The steamship Hero made its way up the Connecticut River. It was October 1, 1850; two men with different purposes were aboard the vessel. The first was a runaway slave, now working on the steamer. The second was the fugitive’s owner, determined to get him back. Waiting on the Hartford docks were slave catchers, ready to help the owner when the ship reached port.
Slave hunting had always been a profitable business. The U.S. Constitution specifically required states the return of escaped “persons held to service or labor.” The government passed two laws to enforce this provision, first in 1793 and then the infamous Fugitive Slave Act.
This act was part of the Compromise of 1850, a desperate measure to keep the country together. Brokered by northern politicians, the “compromise” permitted slavery to exist in some new states and gave vigorous federal support to slave owners who demanded the return of their property.

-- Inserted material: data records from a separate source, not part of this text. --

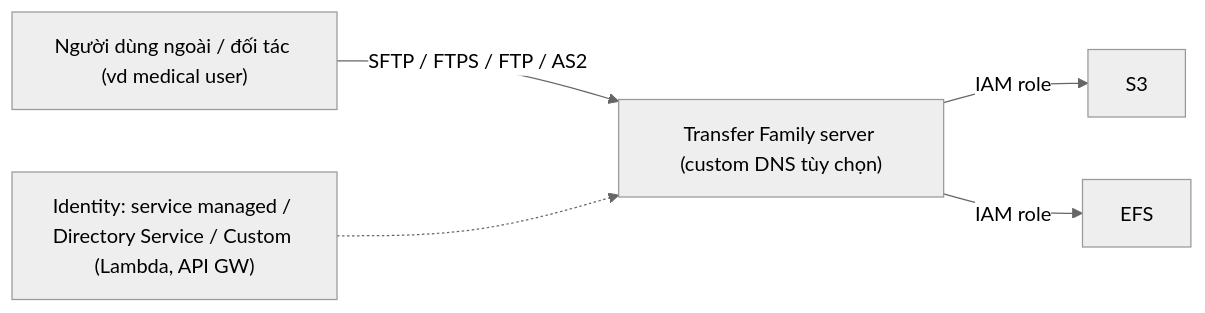
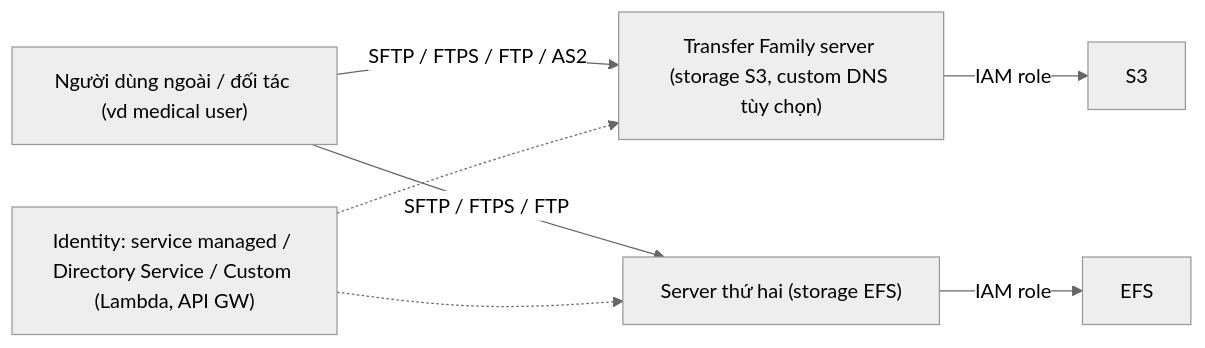
Before and after one commit to hairbui76/aws-saa-c03: the diagram in data/17 Hybrid and Migration/Transfer Family.md, drawn with Mermaid (neutral theme). The commit also changed other lines of this file and 57 other files, not shown here.

````diff
--- a/data/17 Hybrid and Migration/Transfer Family.md
+++ b/data/17 Hybrid and Migration/Transfer Family.md
@@ -36,7 +41,9 @@
 ```mermaid
 flowchart LR
-  U["Người dùng ngoài / đối tác (vd medical user)"] -- "SFTP / FTPS / FTP / AS2" --> TS["Transfer Family server (custom DNS tùy chọn)"]
+  U["Người dùng ngoài / đối tác (vd medical user)"] -- "SFTP / FTPS / FTP / AS2" --> TS["Transfer Family server (storage S3, custom DNS tùy chọn)"]
+  U -- "SFTP / FTPS / FTP" --> TS2["Server thứ hai (storage EFS)"]
   TS -- "IAM role" --> S3["S3"]
-  TS -- "IAM role" --> EFS["EFS"]
+  TS2 -- "IAM role" --> EFS["EFS"]
   IDP["Identity: service managed / Directory Service / Custom (Lambda, API GW)"] -.-> TS
+  IDP -.-> TS2
 ```
````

Approved less than a month before the Hero was traveling up river, the Fugitive Slave Act required local officials in every state to assist in the capture of runaways and get paid for their efforts. Anyone who didn’t help out–or worse, actually aided a fugitive– could be fined and imprisoned. In addition, the alleged slave had no legal right to protest his or her capture. The word of aggrieved owner in court was enough.
A local anti-slavery newspaper took notice of the slave hunters hanging around the Hartford docks just before the Hero was to arrive. The Republican was published weekly by J.D. Baldwin from his office at 20 State Street, a short walk from the river. In the pages of his paper, Baldwin taunted the men trying to profit from slavery:
“Slave hunters made their appearance in Hartford…It was noticed that they paid particular attention to the steamer Hero which had just arrived from New York. Nice boat; isn’t she, Messers. Slave Hunters?”
Baldwin called the new slave law “kidnapping made easy.” He wrote that the legislation “delivers every colored person to the mercy of any kidnapper who may see fit to claim him as a ‘fugitive’.”
What the slave catchers did not know was that the hunted man had already gotten off the ship down river, apparently discovering what awaited him in Hartford. He escaped at East Haddam, the home of the Goodspeed shipbuilding enterprise and a center of strong anti-slavery sentiment. The Hero was built by the Goodspeeds and probably designed by Gideon Higgins, a local abolitionist. On Main Street, the Blacksmith Arms was known as a safe place for slaves on the run. By land, the former steamship worker made his way on Connecticut’s Underground Railroad. Safely hidden in Hartford, he met up with four other escaped slaves.
All five fugitives were then spirited away to Canada where, as Baldwin later wrote, “man-stealing is not lawful.”